→ **Exercise instructions**
For the string "mainapp", search the entries below and copy every line where it appears.

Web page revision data
◇ ◇ ◇
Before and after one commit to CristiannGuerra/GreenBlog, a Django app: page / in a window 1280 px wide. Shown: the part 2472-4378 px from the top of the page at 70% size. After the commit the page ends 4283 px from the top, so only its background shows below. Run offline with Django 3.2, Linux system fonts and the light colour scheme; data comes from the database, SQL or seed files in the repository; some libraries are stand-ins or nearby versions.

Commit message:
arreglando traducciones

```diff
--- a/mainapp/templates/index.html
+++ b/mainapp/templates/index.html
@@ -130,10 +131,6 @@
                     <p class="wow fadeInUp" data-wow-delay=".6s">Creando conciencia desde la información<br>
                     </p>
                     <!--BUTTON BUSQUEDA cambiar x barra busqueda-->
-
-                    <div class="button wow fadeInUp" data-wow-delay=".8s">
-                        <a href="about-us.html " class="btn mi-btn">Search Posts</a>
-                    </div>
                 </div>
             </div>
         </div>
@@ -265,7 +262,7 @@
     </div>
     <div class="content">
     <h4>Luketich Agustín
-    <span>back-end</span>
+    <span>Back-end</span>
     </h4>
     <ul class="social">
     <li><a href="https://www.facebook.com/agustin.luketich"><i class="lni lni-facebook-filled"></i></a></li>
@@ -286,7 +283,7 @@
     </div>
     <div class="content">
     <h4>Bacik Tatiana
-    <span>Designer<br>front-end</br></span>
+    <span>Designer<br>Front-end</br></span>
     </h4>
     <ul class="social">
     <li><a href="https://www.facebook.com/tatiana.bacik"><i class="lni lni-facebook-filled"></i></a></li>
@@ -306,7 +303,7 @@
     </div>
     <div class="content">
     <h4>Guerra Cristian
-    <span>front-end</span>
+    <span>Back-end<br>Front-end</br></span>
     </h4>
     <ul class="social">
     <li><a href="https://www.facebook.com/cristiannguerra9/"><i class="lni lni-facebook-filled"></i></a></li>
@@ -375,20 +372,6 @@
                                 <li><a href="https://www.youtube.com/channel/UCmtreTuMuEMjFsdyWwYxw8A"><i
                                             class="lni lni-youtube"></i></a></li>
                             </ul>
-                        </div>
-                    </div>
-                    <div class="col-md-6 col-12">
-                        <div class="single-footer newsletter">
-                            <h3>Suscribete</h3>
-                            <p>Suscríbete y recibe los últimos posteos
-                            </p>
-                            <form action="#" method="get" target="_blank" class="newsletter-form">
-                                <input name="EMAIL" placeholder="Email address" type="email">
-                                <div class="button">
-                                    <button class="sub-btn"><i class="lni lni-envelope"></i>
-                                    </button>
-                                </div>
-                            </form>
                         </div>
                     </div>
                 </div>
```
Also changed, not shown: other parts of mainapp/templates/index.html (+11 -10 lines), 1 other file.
◇ ◇ ◇
→ **Solved exercise**
--- a/mainapp/templates/index.html
+++ b/mainapp/templates/index.html
Also changed, not shown: other parts of mainapp/templates/index.html (+11 -10 lines), 1 other file.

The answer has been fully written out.